الإبداع / ابتكار
I’ve spent three of the last 5 weeks in Saudi Arabia working on an Innovation Project for a Government Agency. I had a wonderful time. The Saudis are so kind and generous (and fun) to work with.
One interesting issue that you are faced with when talking about innovation in the Middle East is the distinction between innovation and creativity. It’s a language issue. Many people translate innovation as الإبداع which phonetically sounds like “alib-dar” which is also the word for creativity. There is a word in Arabic word for innovation which is ابتكار which is pronounced phonetically as “iptikar” but it’s lesser known.
For native English speakers it’s a simple difference; creativity is the act of imagining or conceiving something new and innovation is the act of creating or implementing something new. Innovation means innovation and creativity means creativity. In the Arabic World, you have to explain the difference.
I always feel that if you have to explain a word, it’s a word to avoid but that’s rather problematic when you are being paid to help make an organisation more innovative (or did they hire me to help make them more creative?)
My problem with calling it creativity is simple: We all learn (or are told) – probably at primary school whether we are creative or not. Usually it’s by dis-association in that they are not one of those children that can paint, sing or play a musical instrument. When people come to an innovation or ideation workshop I regularly hear people say therefore “I’m not creative”. I’ve never heard someone pronounce “I’m not very innovative”!

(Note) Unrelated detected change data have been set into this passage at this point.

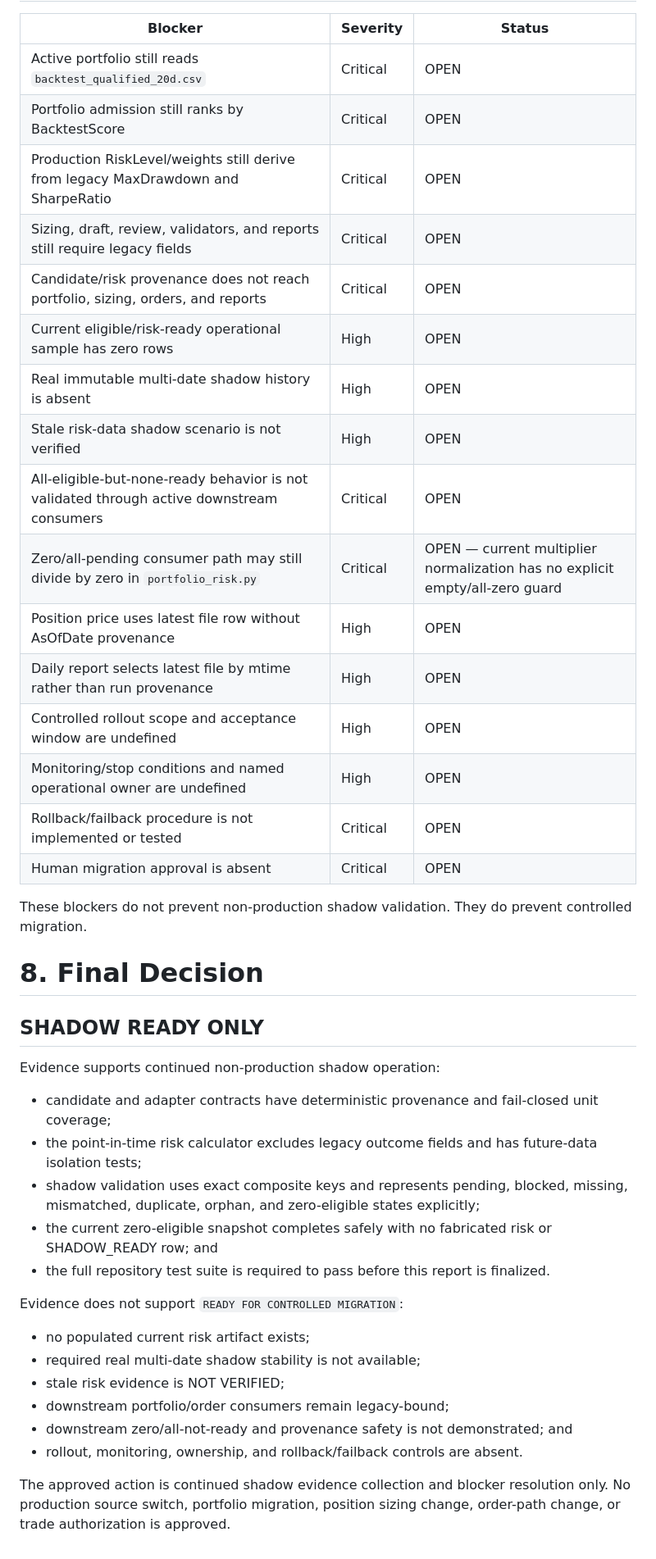
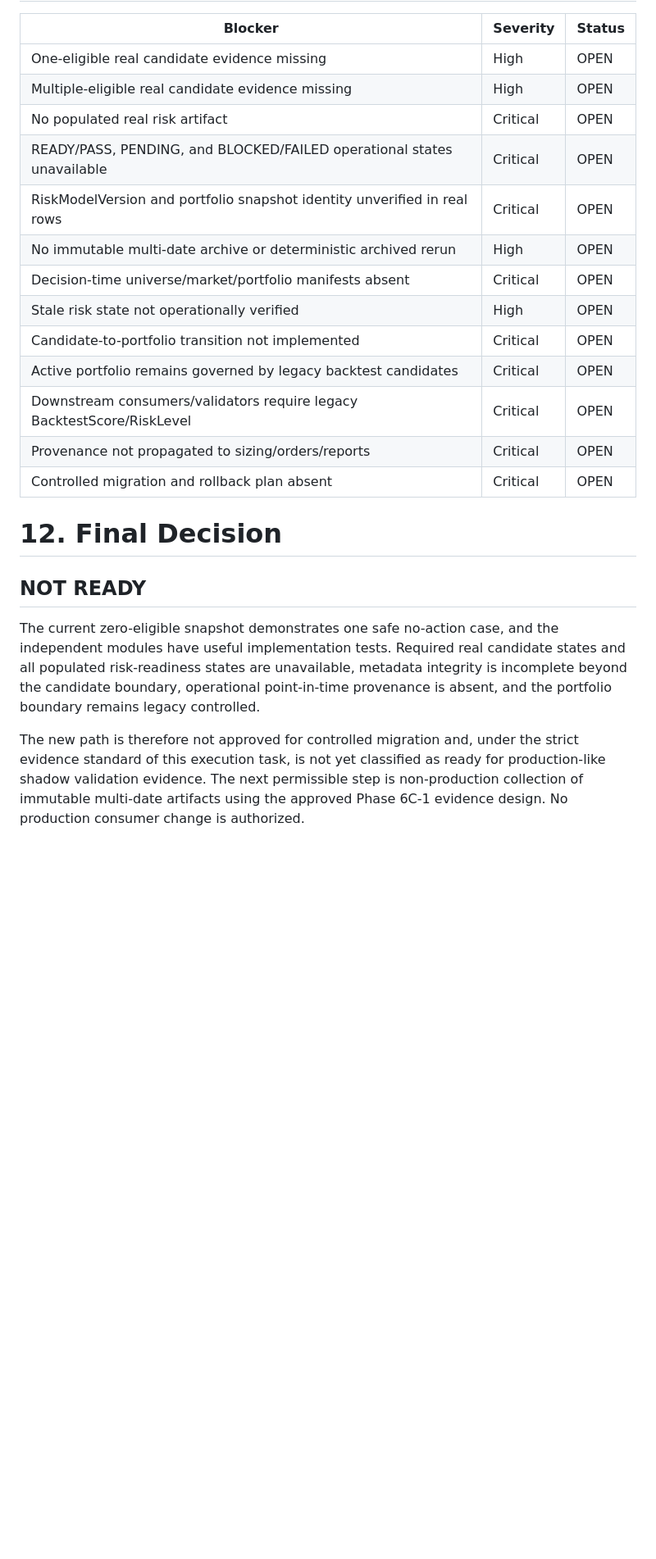
Before and after one commit to RobinFrank777/AI_investing, a Markdown page: docs/V3.8.1_Phase6B7_Cutover_Readiness_Audit_Report.md, the part around one of its changes. Shown at 82% size. Rendered like a GitHub page; blank space fills up the shorter version.

```diff
--- a/docs/V3.8.1_Phase6B7_Cutover_Readiness_Audit_Report.md
+++ b/docs/V3.8.1_Phase6B7_Cutover_Readiness_Audit_Report.md
@@ -233,52 +248,34 @@ not establish operational multi-date cutover readiness.
 
 | Blocker | Severity | Status |
 |---|---|---|
-| Active portfolio still reads `backtest_qualified_20d.csv` | Critical | OPEN |
-| Portfolio admission still ranks by BacktestScore | Critical | OPEN |
-| Production RiskLevel/weights still derive from legacy MaxDrawdown and SharpeRatio | Critical | OPEN |
-| Sizing, draft, review, validators, and reports still require legacy fields | Critical | OPEN |
-| Candidate/risk provenance does not reach portfolio, sizing, orders, and reports | Critical | OPEN |
-| Current eligible/risk-ready operational sample has zero rows | High | OPEN |
-| Real immutable multi-date shadow history is absent | High | OPEN |
-| Stale risk-data shadow scenario is not verified | High | OPEN |
-| All-eligible-but-none-ready behavior is not validated through active downstream consumers | Critical | OPEN |
-| Zero/all-pending consumer path may still divide by zero in `portfolio_risk.py` | Critical | OPEN — current multiplier normalization has no explicit empty/all-zero guard |
-| Position price uses latest file row without AsOfDate provenance | High | OPEN |
-| Daily report selects latest file by mtime rather than run provenance | High | OPEN |
-| Controlled rollout scope and acceptance window are undefined | High | OPEN |
-| Monitoring/stop conditions and named operational owner are undefined | High | OPEN |
-| Rollback/failback procedure is not implemented or tested | Critical | OPEN |
-| Human migration approval is absent | Critical | OPEN |
+| One-eligible real candidate evidence missing | High | OPEN |
+| Multiple-eligible real candidate evidence missing | High | OPEN |
+| No populated real risk artifact | Critical | OPEN |
+| READY/PASS, PENDING, and BLOCKED/FAILED operational states unavailable | Critical | OPEN |
+| RiskModelVersion and portfolio snapshot identity unverified in real rows | Critical | OPEN |
+| No immutable multi-date archive or deterministic archived rerun | High | OPEN |
+| Decision-time universe/market/portfolio manifests absent | Critical | OPEN |
+| Stale risk state not operationally verified | High | OPEN |
+| Candidate-to-portfolio transition not implemented | Critical | OPEN |
+| Active portfolio remains governed by legacy backtest candidates | Critical | OPEN |
+| Downstream consumers/validators require legacy BacktestScore/RiskLevel | Critical | OPEN |
+| Provenance not propagated to sizing/orders/reports | Critical | OPEN |
+| Controlled migration and rollback plan absent | Critical | OPEN |
 
-These blockers do not prevent non-production shadow validation. They do prevent
-controlled migration.
+# 12. Final Decision
 
-# 8. Final Decision
+## NOT READY
 
-## SHADOW READY ONLY
+The current zero-eligible snapshot demonstrates one safe no-action case, and
+the independent modules have useful implementation tests. Required real
+candidate states and all populated risk-readiness states are unavailable,
+metadata integrity is incomplete beyond the candidate boundary, operational
+point-in-time provenance is absent, and the portfolio boundary remains legacy
+controlled.
 
-Evidence supports continued non-production shadow operation:
-
-- candidate and adapter contracts have deterministic provenance and
-  fail-closed unit coverage;
-- the point-in-time risk calculator excludes legacy outcome fields and has
-  future-data isolation tests;
-- shadow validation uses exact composite keys and represents pending, blocked,
-  missing, mismatched, duplicate, orphan, and zero-eligible states explicitly;
-- the current zero-eligible snapshot completes safely with no fabricated risk
-  or SHADOW_READY row; and
-- the full repository test suite is required to pass before this report is
-  finalized.
-
-Evidence does not support `READY FOR CONTROLLED MIGRATION`:
-
-- no populated current risk artifact exists;
-- required real multi-date shadow stability is not available;
-- stale risk evidence is NOT VERIFIED;
-- downstream portfolio/order consumers remain legacy-bound;
-- downstream zero/all-not-ready and provenance safety is not demonstrated; and
-- rollout, monitoring, ownership, and rollback/failback controls are absent.
-
-The approved action is continued shadow evidence collection and blocker
-resolution only. No production source switch, portfolio migration, position
-sizing change, order-path change, or trade authorization is approved.
+The new path is therefore not approved for controlled migration and, under the
+strict evidence standard of this execution task, is not yet classified as
+ready for production-like shadow validation evidence. The next permissible
+step is non-production collection of immutable multi-date artifacts using the
+approved Phase 6C-1 evidence design. No production consumer change is
+authorized.
```
Also changed, not shown: other parts of docs/V3.8.1_Phase6B7_Cutover_Readiness_Audit_Report.md (+192 -177 lines).
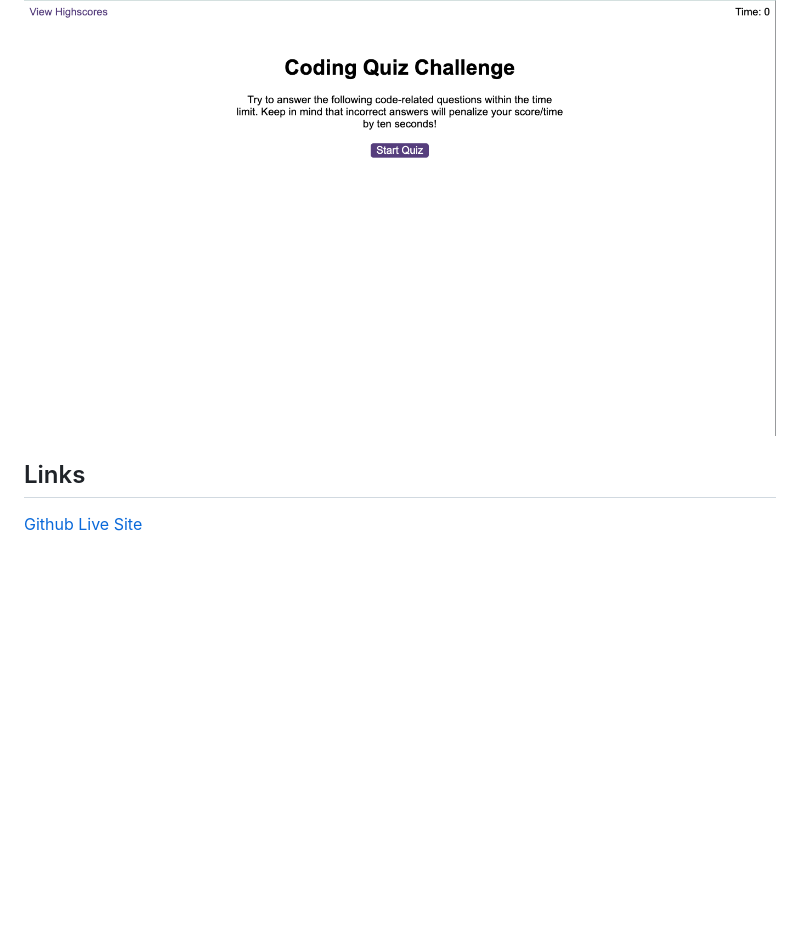
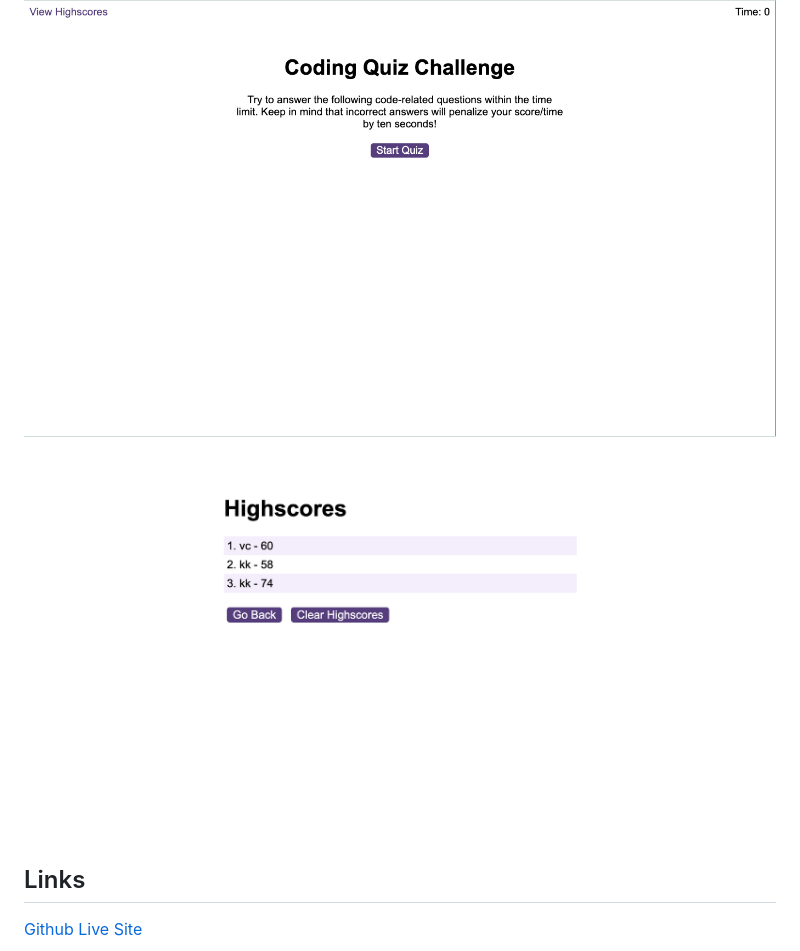
Before and after one commit to Kevin27j/js-code-quiz-app, a Markdown page: README.md, the part around the change. Rendered like a GitHub page; pictures changed too: assets/screenshots/Screenshot 2023-03-13 at 15.22.27.png (added); blank space fills up the shorter version.

```diff
--- a/README.md
+++ b/README.md
@@ -17,6 +17,7 @@ Coding Quiz App build with JavaScript
 ## Screenshot
 
 ![Layout](/assets/screenshots/Screenshot%202023-01-18%20at%2011.10.55.png)
+![Layout](/assets/screenshots/Screenshot%202023-03-13%20at%2015.22.27.png)
 
 ## Links
 
```
Also changed, not shown: 3 other files.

Actually, the reverse is true. My friend Eihab Othman of Idea Paint Arabia put it brilliantly; “we are all creative to some extent. When we match a shirt with trousers in a shop or when we serve food and deliberately place the components on the plate to look nice, we are demonstrating creativity”.
We can’t say the same about our ability to innovate – it’s a skill that we need to learn and be actively engaged in doing.